Teachers get emotional on stand when remembering Timothy Jones’s children
Jones faces either the death penalty or life in prison without parole
LEXINGTON, S.C. (WOLO) — After only two days of testimony, the prosecution rested its case in the sentencing phase of the Timothy Jones Jr. trial. Jones was found guilty earlier this week in the murders of his five children back in 2014.
To wrap up their case, prosecutors brought up three educators, including two who taught Elias, 7, and Nahtahn, 6, while they were students at Saxe Gotha Elementary School
Looking back on the two oldest Jones boys, some teachers say they can still remember their smiling faces.
Jacquelyn Moran, Elias’s first grade teacher, remembers her former student as someone who was selfless and wanted everyone to have a friend.
“What I remember about Eli was he was everyone’s friend. Everybody wanted to be friends with Eli,” Moran said.
Meanwhile, Jonathan Stone, who taught Nahtahn in kindergarten, remembers him as a student who was always smiling, but there were days where he needed a hug.
“He seemed to light up the world. When he walked into the classroom, he had the biggest smile on his face,” Stone said.
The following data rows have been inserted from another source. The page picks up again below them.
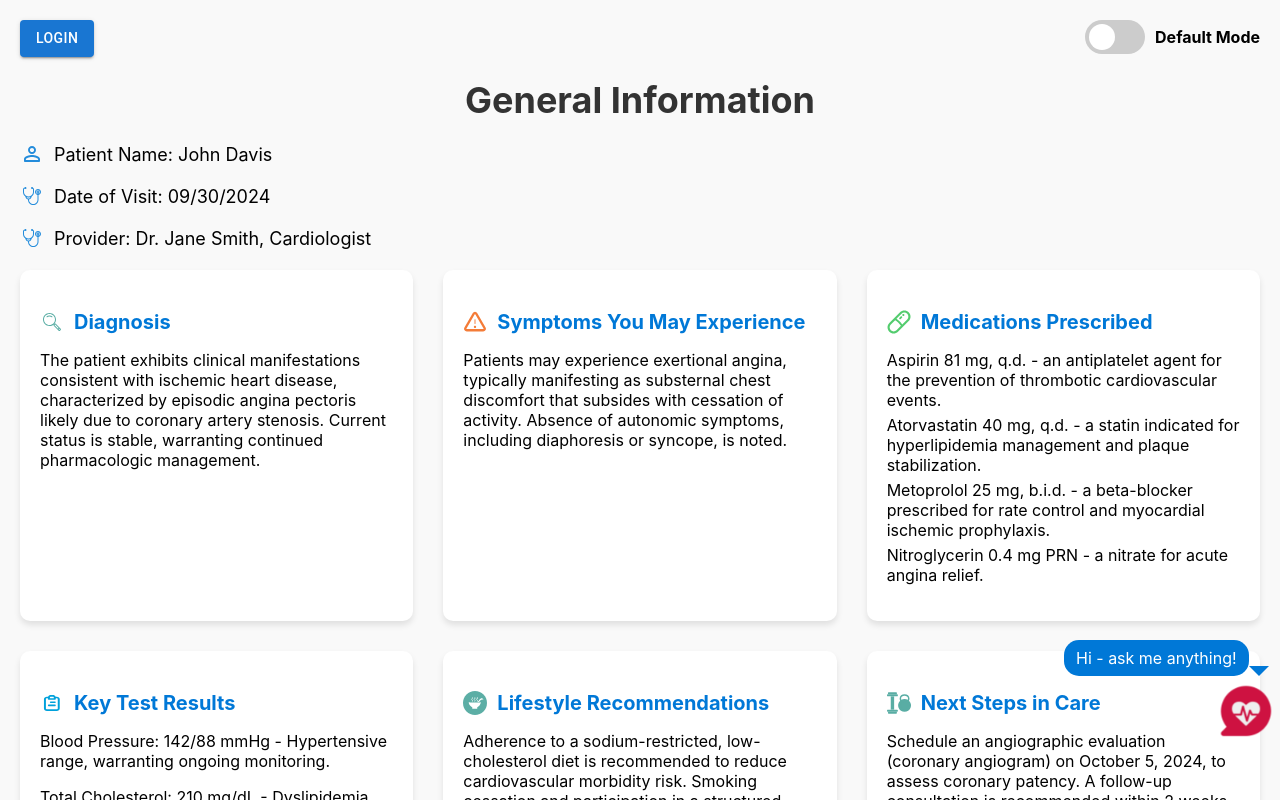
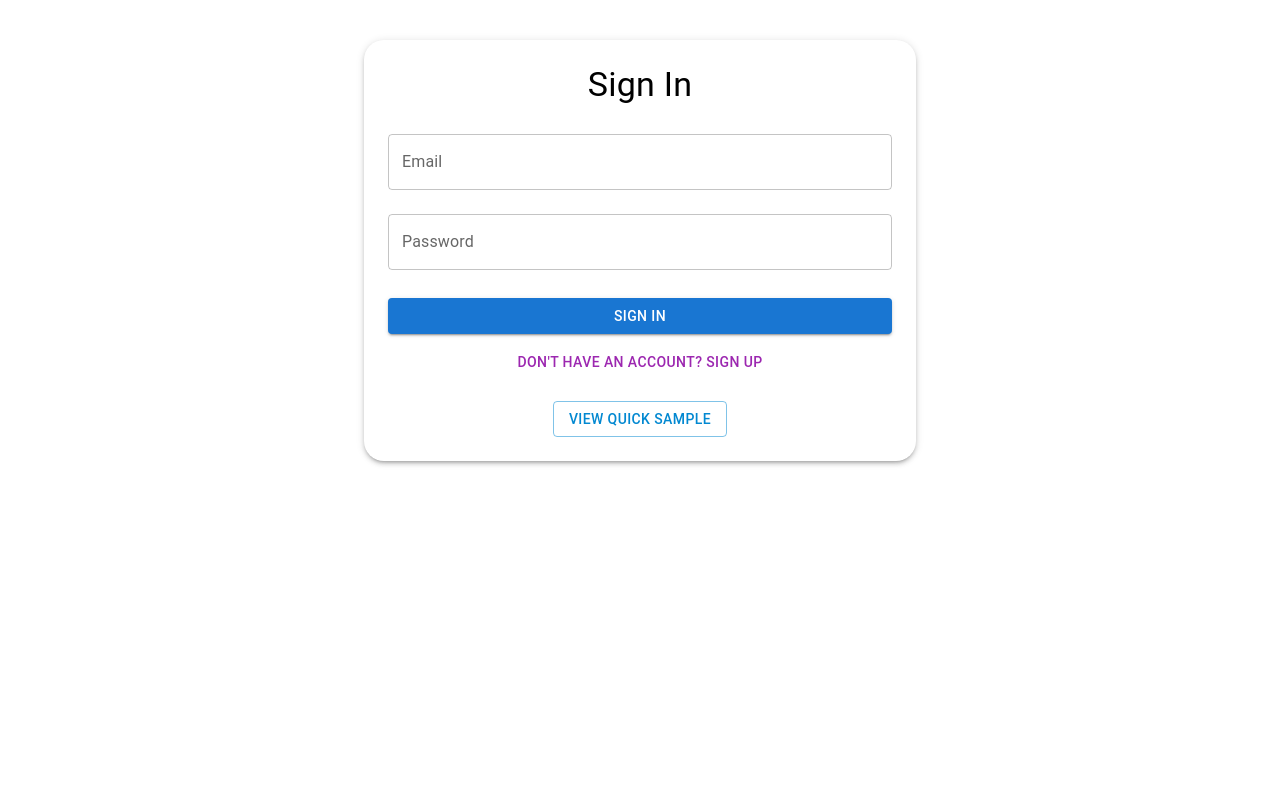
Before and after one commit to ZisenShao/SmartChart-AI, a React (Create React App) app in the folder frontend/: page / in a window 1280 px wide. Shown: the top 800 px of the page. Built offline with nearby package versions, Linux system fonts and the light colour scheme.

Commit message:
change order for pages

```diff
--- a/frontend/src/App.js
+++ b/frontend/src/App.js
@@ -3,19 +3,34 @@ import './App.css';
 import ChatPlugin from './ChatbotButton';
 import Dashboard from './dashboard';
 import LoginPage from './LoginPage';
-import LoginButton from './LoginButton';
 import { BrowserRouter as Router, Routes, Route } from 'react-router-dom';
+import { useState } from 'react';
 
 function App() {
+  const [isViewingSample, setIsViewingSample] = useState(false);
+
   return (
     <Router>
       <div className="App">
-        <LoginButton />
         <Routes>
-          <Route path="/" element={<Dashboard />} /> {/* Home route for your dashboard */}
-          <Route path="/login" element={<LoginPage />} /> {/* Route for your login page */}
+          <Route
+            path="/"
+            element={
+              <LoginPage
+                setIsViewingSample={setIsViewingSample}
+              />
+            }
+          />
+          <Route
+            path="/dashboard"
+            element={
+              <>
+                <Dashboard isViewingSample={isViewingSample} />
+                <ChatPlugin />
+              </>
+            }
+          />
         </Routes>
-        <ChatPlugin /> {/* This will render the chatbot button */}
       </div>
     </Router>
   );
--- a/frontend/src/LoginButton.js
+++ b/frontend/src/LoginButton.js
@@ -2,7 +2,7 @@ import React from 'react';
 import { useNavigate } from 'react-router-dom';
 import Button from '@mui/material/Button';
 
-function LoginButton() {
+function LoginButton({ isViewingSample }) {
   const navigate = useNavigate();
   const isLoggedIn = localStorage.getItem('authToken');
 
@@ -10,10 +10,8 @@ function LoginButton() {
     if (isLoggedIn) {
       localStorage.removeItem('authToken'); // Log out user
       alert('Logged out successfully');
-      navigate('/'); // Redirect to main page
-    } else {
-      navigate('/login');
     }
+    navigate('/'); // Redirect to main page
   };
 
   return (
@@ -23,7 +21,7 @@ function LoginButton() {
       style={{ position: 'absolute', top: 20, left: 20 }}
       onClick={handleClick}
     >
-      {isLoggedIn ? 'Logout' : 'Login'}
+      {isViewingSample ? 'Exit Sample' : (isLoggedIn ? 'Logout' : 'Login')}
     </Button>
   );
 }
--- a/frontend/src/LoginPage.js
+++ b/frontend/src/LoginPage.js
@@ -3,7 +3,7 @@ import { TextField, Button, Container, Typography, Box } from '@mui/material';
 import axios from 'axios';
 import { useNavigate } from 'react-router-dom';
 
-function LoginPage() {
+function LoginPage({ setIsViewingSample }) {
   const [isSignUp, setIsSignUp] = useState(false); // Toggle between sign in and sign up
   const [formData, setFormData] = useState({ name: '', email: '', password: '' });
   const navigate = useNavigate();
@@ -25,8 +25,9 @@ const handleSubmit = async (e) => {
         const { email, password } = formData;
         const response = await axios.post(`${baseUrl}/api/login/`, { email, password });
         localStorage.setItem('authToken', response.data.token);
+        setIsViewingSample(false);
         alert('Login successful');
-            navigate('/');
+        navigate('/dashboard');
       }
     } catch (error) {
       if (error.response && error.response.data && error.response.data.error) {
@@ -36,6 +37,11 @@ const handleSubmit = async (e) => {
         alert('An error occurred. Please try again.');
       }
     }
+  };
+
+  const handleViewSample = () => {
+    setIsViewingSample(true);
+    navigate('/dashboard');
   };
 
   return (
@@ -83,7 +89,13 @@ const handleSubmit = async (e) => {
             value={formData.password}
             onChange={handleChange}
           />
-          <Button type="submit" variant="contained" color="primary" fullWidth style={{ marginTop: '20px' }}>
+          <Button
+            type="submit"
+            variant="contained"
+            color="primary"
+            fullWidth
+            style={{ marginTop: '20px' }}
+          >
             {isSignUp ? 'Sign Up' : 'Sign In'}
           </Button>
         </form>
@@ -94,6 +106,15 @@ const handleSubmit = async (e) => {
         >
           {isSignUp ? 'Already have an account? Sign In' : "Don't have an account? Sign Up"}
         </Button>
+
+        <Button
+          variant="outlined"
+          color="info"
+          onClick={handleViewSample}
+          style={{ marginTop: '20px' }}
+        >
+          View Quick Sample
+        </Button>
       </Box>
     </Container>
   );
--- a/frontend/src/dashboard.js
+++ b/frontend/src/dashboard.js
@@ -1,4 +1,5 @@
 import React, { useState } from "react";
+import LoginButton from "./LoginButton";
 import clipboard from "./dashboard assets/Clipboard.svg";
 import food from "./dashboard assets/Food.svg";
 import group from "./dashboard assets/Group.svg";
@@ -11,7 +12,7 @@ import warning from "./dashboard assets/Warning.svg";
 import person from "./dashboard assets/person.svg";
 import "./dashboard.css";
 
-const Dashboard = () => {
+const Dashboard = ({ isViewingSample }) => {
   const [isFriendlyMode, setIsFriendlyMode] = useState(false);
 
   const toggleMode = () => {
@@ -20,6 +21,8 @@ const Dashboard = () => {
 
   return (
     <div className="dashboard-container">
+      <LoginButton isViewingSample={isViewingSample} />
+
       <div className="toggle-container">
         <label className="switch">
           <input
@@ -61,7 +64,7 @@ const Dashboard = () => {
               Diagnosis
             </h3>
             <p>
-              "You have heart disease that sometimes causes chest pain, but it’s
+              "You have heart disease that sometimes causes chest pain, but it's
               stable and manageable."
             </p>
           </div>
```
Lines whose indentation alone changed are shown as unchanged.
However, when Stone got to know Nahtahn throughout the school year, he said he could sense something missing at home.
“I was trying to make him feel loved and wanted, and try to make him have a normal life. When he walked into that school, I wanted him to be a part of a family,” Stone said.
Stone says no one came to support Nahtahn when the school had a graduation ceremony for his kindergarten class.
One day, teachers say they saw bruises on Nahtahn’s neck.
Those in the classroom say Nahtahn told them the marks came from his father, who got upset after Nahtahn allegedly destroyed a model train track Jones built with Elias.
Stone, as well as teacher’s assistant Amy Shearer, testified that the bruises came from Jones putting his hands around Nahtahn’s neck and holding him against a wall.
After teachers reported bruises on Nahtahn’s neck to the Department of Social Services (DSS), they say all communication with the defendant ceased.
They say the deaths of the children still linger in their lives.
“I feel guilty. I saw the bruises and made a report, but he’s no longer with us today,” said Shearer, who also testified that she had nightmares for months after hearing that the children died at the hands of their father in August 2014.
Once Stone heard the news, he told the jury he went straight home from Saxe Gotha and hugged his two-year-old son. He said the loss of Nahtahn impacted him so much, he’s leaving Saxe Gotha for a position at a new school.
“I can’t stand to be at that school and see him in the halls everyday. I need a change, and that change is something that’s going to allow me to move on with my life,” Stone said.
The state rested after nearly two days of testimony from eight witnesses. Of those eight, four testified in the first phase of the trial. Friday marked the first time Moran, Stone, and Shearer took the stand in either phase.
The defense began calling witnesses to the stand before court adjourned for the day around lunchtime.
Their first witness was Rev. Kerry Breen, who has run faith-based recovery programs. He said he met Jones through his connections with the defense, and the two would sing Christian songs as well as read scripture together. Throughout their interactions, he said Jones rarely brought up the case around him.
The other was a deputy with the Lexington County Sheriff’s Department. He told jurors that he’s transported Jones back and forth from Kirkland Correctional Institution for nearly five years. He says he’s never been uncomfortable personally with Jones, saying that since he’s been off his medication, the defendant has been talkative.
Jones’s defense team will continue calling witnesses Monday morning. Once testimony ends, jurors will determine if Jones will be sentenced to death or to life in prison without parole.